Last years execution issues in coverage may have been personnel driven, or a desire to commit to those rules, but most of the time when there are cover or scheme failures, it has its roots in whether the scheme is consistently executable. Even college players struggle with a deep set of rules, complex execution points, and multiple moving parts. Look at it this way and I’ll come back to this at varying times of this discussion:
A defense needs to be able to effectively respond to what the offense asks it do. By rule, the more complex an offense is, the less complex and exotic that your defense can be.
Cover 2, Pressure and Adapting to offensive alignments:
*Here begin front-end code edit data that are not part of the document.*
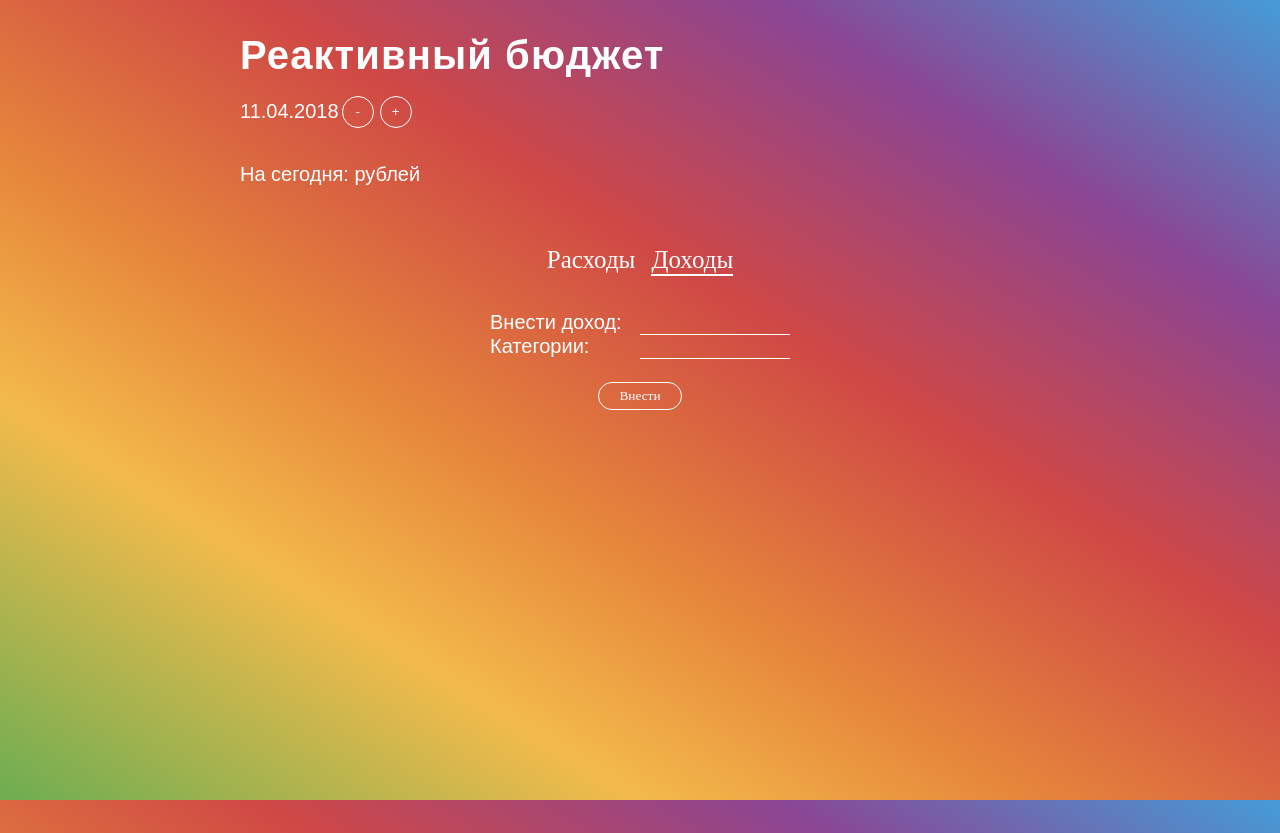
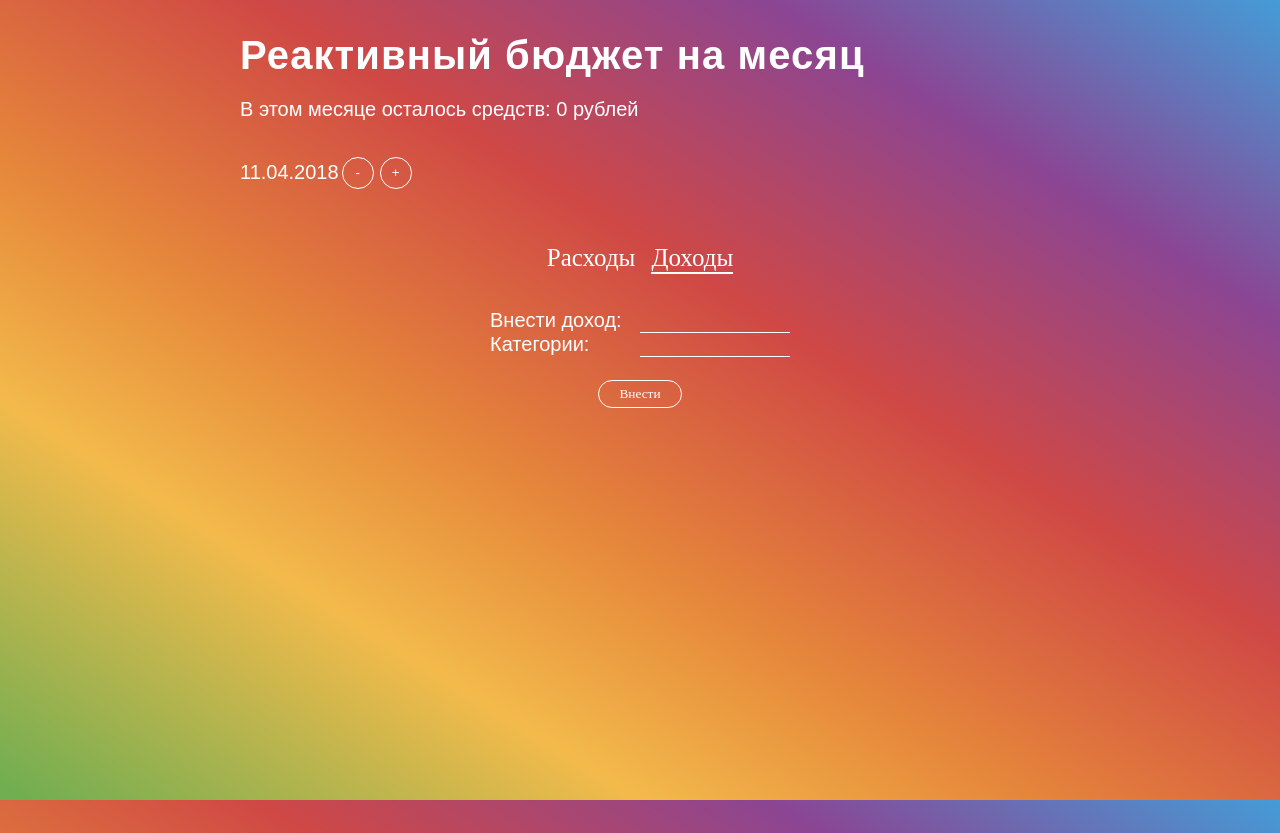
Before and after one commit to n-ter/budget, a React (Create React App) app: page / in a window 1280 px wide. Built offline with nearby package versions, Linux system fonts and the light colour scheme; a web font is replaced by a local one.

Commit message:
подсчет остатка средств на месяц

```diff
--- a/src/App.js
+++ b/src/App.js
@@ -110,7 +110,46 @@ class App extends Component {
     }
 
 
-    onToday = () => {};
+    onToday = () => {
+      const {transactions, date} = this.state;
+
+      const currentMonthTransactions = transactions.filter(
+        ({date:transactionDate}) =>
+        moment(transactionDate, 'DD.MM.YYYY').isSame(date, 'month'),
+        );
+
+      /*подсчёт средств на каждый день
+      const dailyMoney =
+      currentMonthTransactions.reduce(
+        (acc, transaction) =>
+        transaction.sum > 0 ? transaction.sum + acc : acc,
+      0,
+      ) / moment(date).daysInMonth();*/
+
+      /*const transactionsBeforeThisDay = currentMonthTransactions.filter(
+        ({date: transactionDate}) =>
+        moment(transactionDate, 'DD.MM.YYYY').isBefore(date, 'date') ||
+        moment(transactionDate, 'DD.MM.YYYY').isSame(date, 'date'),
+        );*/
+
+      /*const expanseBeforeToday = transactionsBeforeThisDay.reduce(
+        (acc, {sum}) => (sum < 0 ? acc + sum : acc),
+        0,
+        );*/
+      const expanseBeforeToday = currentMonthTransactions.reduce(
+        (acc, {sum}) => (sum < 0 ? acc + sum : acc),
+        0,
+        );
+      const expanseToday = currentMonthTransactions.reduce(
+        (acc, {sum}) => (sum > 0 ? acc + sum : acc),
+        0,
+        );
+
+        /*const incomeBeforeToday = date.date() * dailyMoney;*/
+
+       /* return incomeBeforeToday + expanseBeforeToday;*/
+        return expanseBeforeToday + expanseToday;
+    };
 
 
   render() {
@@ -119,13 +158,14 @@ class App extends Component {
     return  (
       <section>
         <header>
-          <h1>Реактивный бюджет</h1>
+          <h1>Реактивный бюджет на месяц</h1>
+          <p>В этом месяце осталось средств: {this.onToday()} рублей</p>
           <DateLine>
             <p>{date.format('DD.MM.YYYY')}</p>
             <DateButton onClick={this.handleSubtractDay}>-</DateButton>
             <DateButton onClick={this.handleAddDay}>+</DateButton>
           </DateLine>
-          <p>На сегодня: {this.onToday()} рублей</p>
+
         </header>
         <main>
           <Nav>
```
What hasn’t changed over those 15 years, is that if I had a preference for coverage, it always has been Cover 2. In part because the coverage scheme and philosophy of cover 2 allows you to adapt and tweak to handle just about everything an offensive scheme both by formation, run philosophy and pass philosophy will present to you.
There are more than a dozen iterations of the coverage, and while it is widely assumed to be ubiquitous in college football, it is massively misunderstood. There are a lot of reasons for the misunderstanding, at least from a fans perspective, but most of it is rooted in the jargon and language you hear on popular NFL and college shows. They aren’t wrong, but the mechanics of how cover 2 works is not nearly as simple as it seems.
Yet the biggest issue that has faced Cover 2 adherents over the past five to ten years, is how to handle Spread and not have to vacate the rest of your scheme. Most 3-4 and 4-3 teams run more cover 2 than not, and most teams with seven box personnel design their packages with one extra run defender and one extra pass defender than you really need. The reason that is effective, is those front 7 defenders can be maneuvered and manipulated to provide a large number of fronts, stunts and pressures to cause problems for the offense.
The reason is that the offense is tightly wound (such as the first first graphic in this section), and as such is the defense. If a team has 8 offensive personnel within the box (5 OL, TE, QB, RB), a 4-3 or a 3-4 scheme has no problem in allocating 8 or 9 personnel (4 DL, 3 LB, 2 S’s). The closer the defense is aligned, the more you can manipulate those fronts and stunts. Inside guys can go out, outside guys can go in. Defensive lineman can drop, safeties can blitz from depth.
Most traditional iterations of the Zone coverage fall into
two different styles. Full field zone, or a zone concept high and man concept low. There are other versions, other styles, but for the purpose of this conversation we will start there. As long as offenses remain tightly wound, lots of personnel on defense can cover offensive personnel in the pass game. Whether that is in man, or in zone coverage.
For most offensive schemes, coverages have answers for, but the question is how much of a deviation do you want from the coverage that makes you the most powerful in regards to depth of scheme? In reality spread asks most cover 2 teams to use 6 guys in coverage. Power teams it is far less than that. The more you have to adjust and alter your rules from your base coverage and alignment, there are bound to be mistakes. The challenge is always in limiting those mistakes and blown coverages.
What I will discuss in the next installment is how Cover 2 specifically handles those variations and how coaches have married their desires for pressure with flexibility and soundness at the same time. The final installment is marrying blitz scheme to coverage schemes to handle not only spread but power offenses.
We have seen the aftereffects of these conflicts over the past few years. A concession to make yourself sound or more flexible in another has made you weak in another. Finding the happy medium, to make your base defense effective and adjusting to all the offense asks of you is not an easy task.